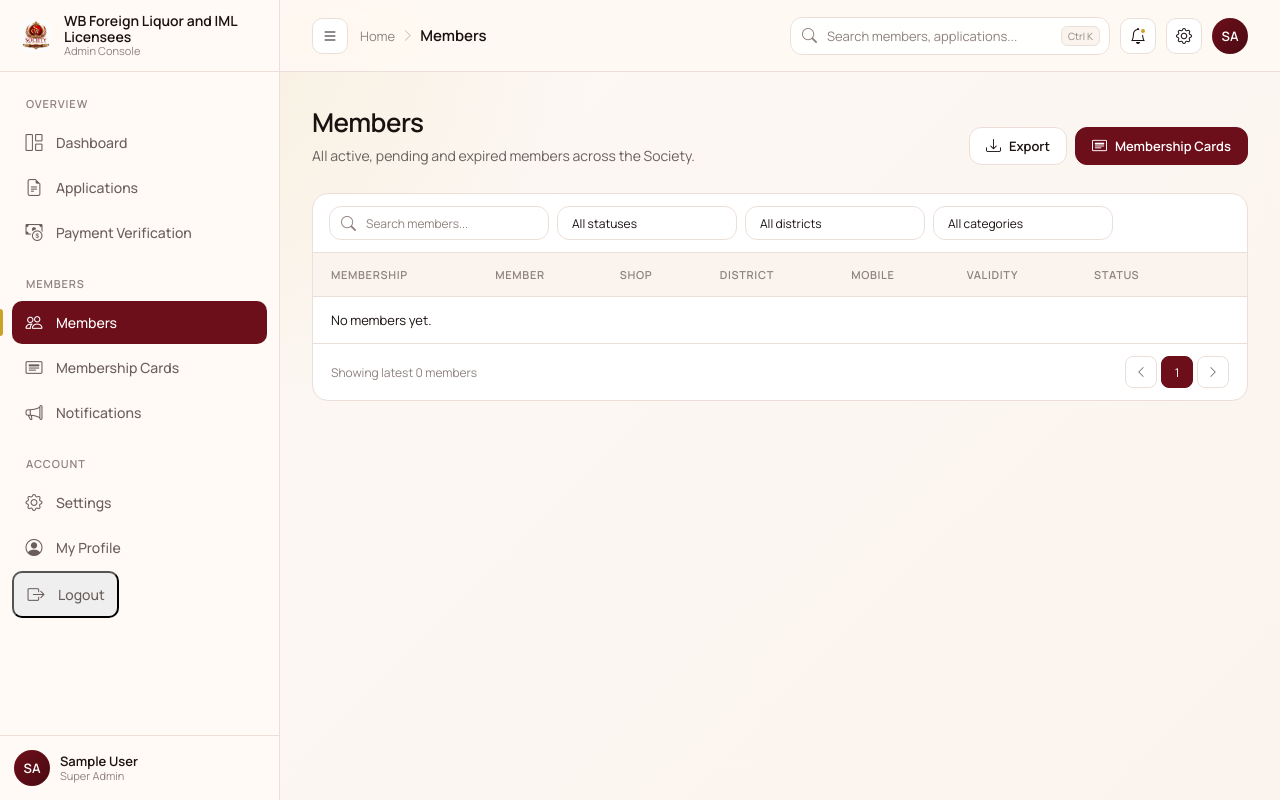
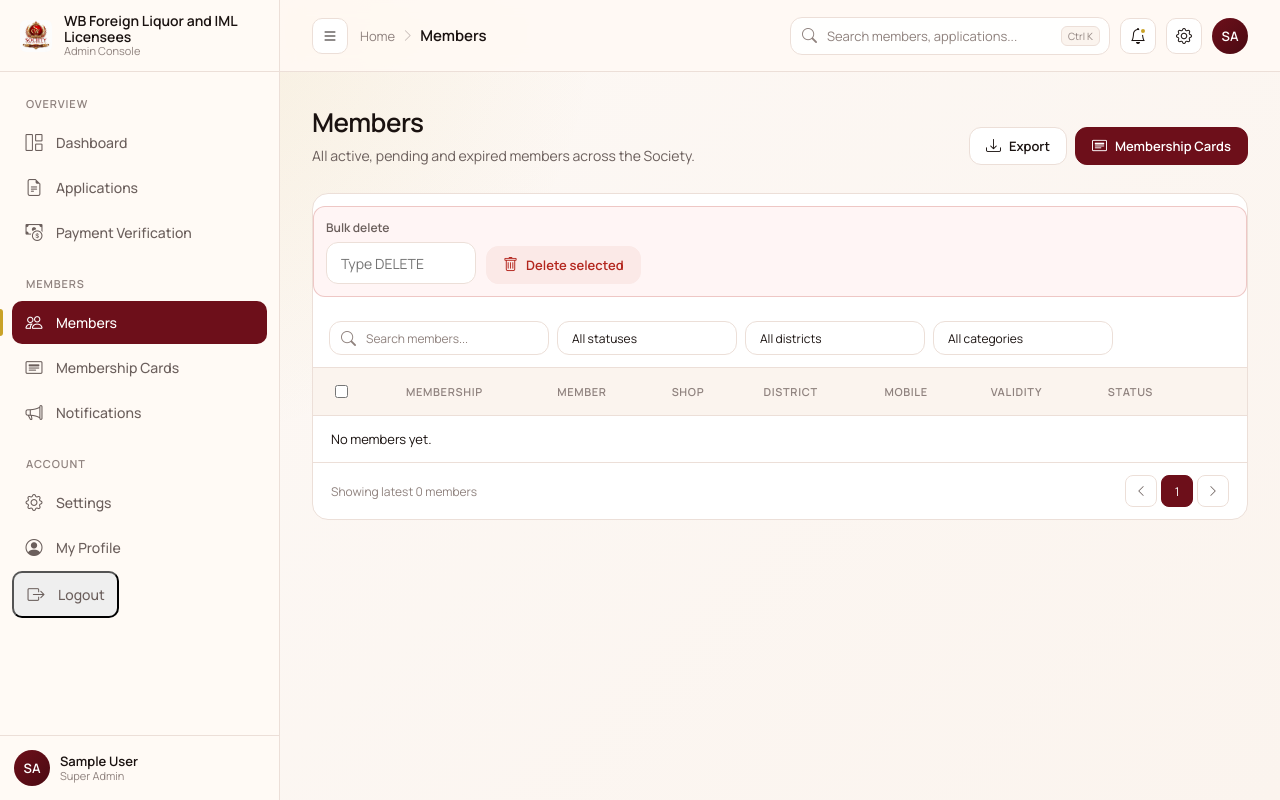
Before and after one commit to koushikdatascience-netizen/Liquor-association, a Django app: page /admin/members/ in a window 1280 px wide. Run offline with Django 5.2, Linux system fonts and the light colour scheme; the visitor is signed in with stand-in values (Sample User, id 1); data comes from the database, SQL or seed files in the repository.

Commit message:
Add admin bulk delete and latest member notification

```diff
--- a/membership/urls.py
+++ b/membership/urls.py
@@ -25,11 +25,13 @@ urlpatterns = [
     path("admin/applications/", views.staff_applications, name="staff_applications"),
     path("admin/applications/<int:pk>/", views.staff_application_detail, name="staff_application_detail"),
     path("admin/applications/<int:pk>/action/", views.staff_application_action, name="staff_application_action"),
+    path("admin/applications/<int:pk>/delete/", views.staff_application_delete, name="staff_application_delete"),
     path("admin/payments/", views.staff_payments, name="staff_payments"),
     path("admin/payments/<int:pk>/", views.staff_payment_detail, name="staff_payment_detail"),
     path("admin/payments/<int:pk>/action/", views.staff_payment_action, name="staff_payment_action"),
     path("admin/members/", views.staff_members, name="staff_members"),
     path("admin/members/<int:pk>/", views.staff_member_detail, name="staff_member_detail"),
+    path("admin/members/<int:pk>/delete/", views.staff_member_delete, name="staff_member_delete"),
     path("admin/membership-cards/", views.staff_membership_cards, name="staff_membership_cards"),
     path("admin/membership-cards/<int:pk>/download/", views.staff_member_card_pdf, name="staff_member_card_pdf"),
     path("admin/membership-cards/<int:pk>/image/", views.staff_member_card_image, name="staff_member_card_image"),
@@ -39,11 +41,13 @@ urlpatterns = [
     path("office/applications/", views.staff_applications, name="staff_applications_legacy"),
     path("office/applications/<int:pk>/", views.staff_application_detail, name="staff_application_detail_legacy"),
     path("office/applications/<int:pk>/action/", views.staff_application_action, name="staff_application_action_legacy"),
+    path("office/applications/<int:pk>/delete/", views.staff_application_delete, name="staff_application_delete_legacy"),
     path("office/payments/", views.staff_payments, name="staff_payments_legacy"),
     path("office/payments/<int:pk>/", views.staff_payment_detail, name="staff_payment_detail_legacy"),
     path("office/payments/<int:pk>/action/", views.staff_payment_action, name="staff_payment_action_legacy"),
     path("office/members/", views.staff_members, name="staff_members_legacy"),
     path("office/members/<int:pk>/", views.staff_member_detail, name="staff_member_detail_legacy"),
+    path("office/members/<int:pk>/delete/", views.staff_member_delete, name="staff_member_delete_legacy"),
     path("office/membership-cards/", views.staff_membership_cards, name="staff_membership_cards_legacy"),
     path("office/membership-cards/<int:pk>/download/", views.staff_member_card_pdf, name="staff_member_card_pdf_legacy"),
     path("office/membership-cards/<int:pk>/image/", views.staff_member_card_image, name="staff_member_card_image_legacy"),
--- a/membership/views.py
+++ b/membership/views.py
@@ -13,6 +13,7 @@ from django.contrib.auth import update_session_auth_hash
 from django.contrib.auth.models import User
 from django.contrib.auth.decorators import login_required
 from django.http import Http404, HttpResponse, JsonResponse
+from django.db import transaction
 from django.db.models import Count, Sum
 from django.shortcuts import get_object_or_404, redirect, render
 from django.urls import reverse
@@ -310,7 +311,9 @@ def member_dashboard(request):
     applications = MembershipApplication.objects.filter(applicant=request.user).order_by("-created_at")
     application = applications.first()
     member = Member.objects.filter(user=request.user).select_related("application").first()
-    notifications = request.user.notifications.order_by("-created_at")[:10]
+    notification_qs = request.user.notifications.order_by("-created_at")
+    latest_notification = notification_qs.first()
+    notifications = notification_qs[:10]
     payment = getattr(application, "payment", None) if application else None
     can_upload_payment = bool(
         application
@@ -383,6 +386,7 @@ def member_dashboard(request):
             "applications": applications,
             "member": member,
             "notifications": notifications,
+            "latest_notification": latest_notification,
             "payment": payment,
             "can_upload_payment": can_upload_payment,
             "payment_settings": payment_settings_context(),
@@ -1155,6 +1159,31 @@ def staff_dashboard(request):
 
 @staff_member_required
 def staff_applications(request):
+    if request.method == "POST" and request.POST.get("action") == "bulk_delete":
+        if request.POST.get("confirm_delete", "").strip() != "DELETE":
+            messages.error(request, "Bulk deletion cancelled. Type DELETE to confirm.")
+            return redirect("staff_applications")
+        selected_ids = request.POST.getlist("selected_applications")
+        applications = MembershipApplication.objects.select_related("applicant").filter(pk__in=selected_ids)
+        users = []
+        seen_user_ids = set()
+        for application in applications:
+            if application.applicant_id not in seen_user_ids:
+                seen_user_ids.add(application.applicant_id)
+                users.append(application.applicant)
+        if not users:
+            messages.error(request, "Select at least one applicant to delete.")
+            return redirect("staff_applications")
+        deleted_count = 0
+        for user in users:
+            try:
+                delete_member_account(user, request.user, "Bulk deleted from applications list.")
+                deleted_count += 1
+            except ValueError as exc:
+                messages.error(request, str(exc))
+        messages.warning(request, f"Deleted {deleted_count} applicant/member account(s).")
+        return redirect("staff_applications")
+
     active_filter = request.GET.get("status", "")
     qs = MembershipApplication.objects.select_related("applicant")
     if active_filter == "pending":
@@ -1311,6 +1340,26 @@ def staff_application_status_context(application):
             "done": application.status == MembershipApplication.Status.MEMBER_ACTIVE,
         },
     ]
+
+
+def delete_member_account(user, actor, reason=""):
+    if user.is_staff or user.is_superuser:
+        raise ValueError("Admin users cannot be deleted from this action.")
+    target = user.get_full_name() or user.email or user.username
+    with transaction.atomic():
+        applications = MembershipApplication.objects.filter(applicant=user)
+        application_count = applications.count()
+        Member.objects.filter(user=user).delete()
+        Member.objects.filter(application__in=applications).delete()
+        PaymentProof.objects.filter(application__in=applications).delete()
+        applications.delete()
+        user.delete()
+        AuditLog.objects.create(
+            actor=actor,
+            action="Applicant/member deleted",
+            target=target,
+            notes=reason or f"Deleted user account and {application_count} application record(s).",
+        )
 
 
 @staff_member_required
@@ -1430,6 +1479,24 @@ def staff_application_action(request, pk):
 
 
 @staff_member_required
+def staff_application_delete(request, pk):
+    application = get_object_or_404(MembershipApplication.objects.select_related("applicant"), pk=pk)
+    if request.method != "POST":
+        return redirect("staff_application_detail", pk=application.pk)
+    if request.POST.get("confirm_delete", "").strip() != "DELETE":
+        messages.error(request, "Deletion cancelled. Type DELETE to confirm.")
+        return redirect("staff_application_detail", pk=application.pk)
+    target = application.full_name or application.email or application.applicant.username
+    try:
+        delete_member_account(application.applicant, request.user, f"Deleted from application #{application.pk}: {target}")
+    except ValueError as exc:
+        messages.error(request, str(exc))
+        return redirect("staff_application_detail", pk=application.pk)
+    messages.warning(request, f"{target} and all related application/member data were deleted.")
+    return redirect("staff_applications")
+
+
+@staff_member_required
 def staff_payments(request):
     active_filter = request.GET.get("status", "")
     qs = PaymentProof.objects.select_related("application")
@@ -1577,6 +1644,31 @@ def staff_payment_action(request, pk):
 
 @staff_member_required
 def staff_members(request):
+    if request.method == "POST" and request.POST.get("action") == "bulk_delete":
+        if request.POST.get("confirm_delete", "").strip() != "DELETE":
+            messages.error(request, "Bulk deletion cancelled. Type DELETE to confirm.")
+            return redirect("staff_members")
+        selected_ids = request.POST.getlist("selected_members")
+        members = Member.objects.select_related("user").filter(pk__in=selected_ids)
+        users = []
+        seen_user_ids = set()
+        for member in members:
+            if member.user_id not in seen_user_ids:
+                seen_user_ids.add(member.user_id)
+                users.append(member.user)
+        if not users:
+            messages.error(request, "Select at least one member to delete.")
+            return redirect("staff_members")
+        deleted_count = 0
+        for user in users:
+            try:
+                delete_member_account(user, request.user, "Bulk deleted from members list.")
+                deleted_count += 1
+            except ValueError as exc:
+                messages.error(request, str(exc))
+        messages.warning(request, f"Deleted {deleted_count} member/applicant account(s).")
+        return redirect("staff_members")
+
     active_filter = request.GET.get("status", "")
     qs = Member.objects.select_related("application")
     if active_filter == "active":
@@ -1617,6 +1709,24 @@ def staff_member_detail(request, pk):
             "recent_logs": recent_logs,
         },
     )
+
+
+@staff_member_required
+def staff_member_delete(request, pk):
+    member = get_object_or_404(Member.objects.select_related("application", "user"), pk=pk)
+    if request.method != "POST":
+        return redirect("staff_member_detail", pk=member.pk)
+    if request.POST.get("confirm_delete", "").strip() != "DELETE":
+        messages.error(request, "Deletion cancelled. Type DELETE to confirm.")
+        return redirect("staff_member_detail", pk=member.pk)
+    target = member.application.full_name or member.user.email or member.user.username
+    try:
+        delete_member_account(member.user, request.user, f"Deleted active member {member.membership_number}: {target}")
+    except ValueError as exc:
+        messages.error(request, str(exc))
+        return redirect("staff_member_detail", pk=member.pk)
+    messages.warning(request, f"{target} and all related member/application data were deleted.")
+    return redirect("staff_members")
 
 
 @staff_member_required
--- a/static/admin_portal/js/app.js
+++ b/static/admin_portal/js/app.js
@@ -38,7 +38,9 @@ function adminActionMessage(form, submitter) {
     save_remarks: "Saving admin remark...",
     approve_payment: "Approving payment and activating membership...",
     reject_payment: "Rejecting payment...",
-    request_reupload: "Requesting payment re-upload..."
+    request_reupload: "Requesting payment re-upload...",
+    delete_applicant: "Deleting applicant data...",
+    delete_member: "Deleting member data..."
   };
   return messages[action] || adminLoadingMessage(form);
 }
@@ -62,6 +64,10 @@ document.addEventListener("click", (e) => {
 document.addEventListener("submit", (e) => {
   const form = e.target;
   if (!(form instanceof HTMLFormElement) || form.dataset.loadingSkip === "true") return;
+  if (form.dataset.confirmMessage && !window.confirm(form.dataset.confirmMessage)) {
+    e.preventDefault();
+    return;
+  }
   if (e.defaultPrevented || form.dataset.loadingStarted === "true") return;
   form.dataset.loadingStarted = "true";
   const submitter = e.submitter || (lastAdminSubmitter && lastAdminSubmitter.form === form ? lastAdminSubmitter : null) || form.querySelector('button[type="submit"], input[type="submit"]');
@@ -73,3 +79,12 @@ document.addEventListener("submit", (e) => {
   overlay.classList.add("is-visible");
   document.documentElement.classList.add("has-admin-loading");
 });
+
+document.querySelectorAll("[data-select-all]").forEach((toggle) => {
+  const selector = toggle.dataset.selectAll;
+  toggle.addEventListener("change", () => {
+    document.querySelectorAll(selector).forEach((checkbox) => {
+      checkbox.checked = toggle.checked;
+    });
+  });
+});
--- a/templates/admin_portal/base.html
+++ b/templates/admin_portal/base.html
@@ -79,7 +79,7 @@
     </main>
   </div>
 </div>
-<script src="{% static 'admin_portal/js/app.js' %}?v=20260713-loading3"></script>
+<script src="{% static 'admin_portal/js/app.js' %}?v=20260716-bulk-delete1"></script>
 <script src="{% static 'admin_portal/js/modal.js' %}"></script>
 <script src="{% static 'admin_portal/js/table.js' %}"></script>
 <script>
--- a/templates/admin_portal/members.html
+++ b/templates/admin_portal/members.html
@@ -3,6 +3,10 @@
 {% block page_title %}Members{% endblock %}
 {% block search_target %}#membersTable{% endblock %}
 {% block content %}
+<style>
+  .bulk-delete-bar{display:flex;gap:10px;align-items:end;flex-wrap:wrap;margin:12px 0;padding:12px;border:1px solid rgba(179,38,30,.22);border-radius:12px;background:#fff5f5}
+  .bulk-delete-bar .input{max-width:150px}
+</style>
 <div class="page-head">
   <div>
     <h1>Members</h1>
@@ -27,6 +31,14 @@
 {% endif %}
 
 <div class="table-wrap">
+  <form id="bulkMemberDeleteForm" method="post" data-loading-message="Deleting selected members..." data-confirm-message="This will permanently delete all selected members, users and related records. Continue?">
+    {% csrf_token %}
+    <input type="hidden" name="action" value="bulk_delete">
+    <div class="bulk-delete-bar">
+      <div class="field"><label>Bulk delete</label><input class="input" name="confirm_delete" pattern="DELETE" placeholder="Type DELETE"></div>
+      <button class="btn danger" type="submit"><i class="bi bi-trash"></i> Delete selected</button>
+    </div>
+  </form>
   <div class="table-toolbar">
     <div class="search"><i class="bi bi-search"></i><input data-table-search="#membersTable" placeholder="Search members..." /></div>
     <select class="select" data-table-filter="#membersTable" data-filter-column="6"><option value="">All statuses</option><option value="Active">Active</option><option value="Expired">Expired</option></select>
@@ -34,10 +46,11 @@
     <select class="select" data-table-filter="#membersTable"><option value="">All categories</option><option value="Gold">Gold</option><option value="Silver">Silver</option><option value="Regular">Regular</option></select>
   </div>
   <table class="table" id="membersTable">
-    <thead><tr><th>Membership</th><th>Member</th><th>Shop</th><th>District</th><th>Mobile</th><th>Validity</th><th>Status</th><th></th></tr></thead>
+    <thead><tr><th><input type="checkbox" data-select-all="[name='selected_members']" aria-label="Select all members"></th><th>Membership</th><th>Member</th><th>Shop</th><th>District</th><th>Mobile</th><th>Validity</th><th>Status</th><th></th></tr></thead>
     <tbody>
       {% for member in members %}
       <tr>
+        <td data-label="Select"><input type="checkbox" name="selected_members" value="{{ member.id }}" form="bulkMemberDeleteForm" aria-label="Select {{ member.application.full_name }}"></td>
         <td data-label="No">{{ member.membership_number }}</td>
         <td data-label="Member"><div class="who"><div class="avatar">{{ member.application.full_name|slice:":2"|upper }}</div><div><div class="n">{{ member.application.full_name }}</div><div class="s">{{ member.category }}</div></div></div></td>
         <td data-label="Shop">{{ member.application.shop_name }}</td>
@@ -51,7 +64,7 @@
           <a class="icon-btn" href="{% url 'staff_member_detail' member.id %}" title="More"><i class="bi bi-three-dots"></i></a>
         </div></td>
       </tr>
-      {% empty %}<tr><td colspan="8">No members yet.</td></tr>{% endfor %}
+      {% empty %}<tr><td colspan="9">No members yet.</td></tr>{% endfor %}
     </tbody>
   </table>
   <div class="table-footer"><span>Showing latest {{ members|length }} members</span><div class="pagination"><button class="pg"><i class="bi bi-chevron-left"></i></button><button class="pg active">1</button><button class="pg"><i class="bi bi-chevron-right"></i></button></div></div>
```
Also changed, not shown: templates/admin_portal/application_detail.html (+12 -0 lines), templates/admin_portal/applications.html (+13 -2 lines), templates/admin_portal/member_detail.html (+12 -0 lines), templates/membership/dashboard.html (+11 -0 lines).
+===+
▶ [TASK ITEM] For the string "urls", return every line of the data where it appears.

▶ [TASK ANSWER]
--- a/membership/urls.py
+++ b/membership/urls.py
 from django.urls import reverse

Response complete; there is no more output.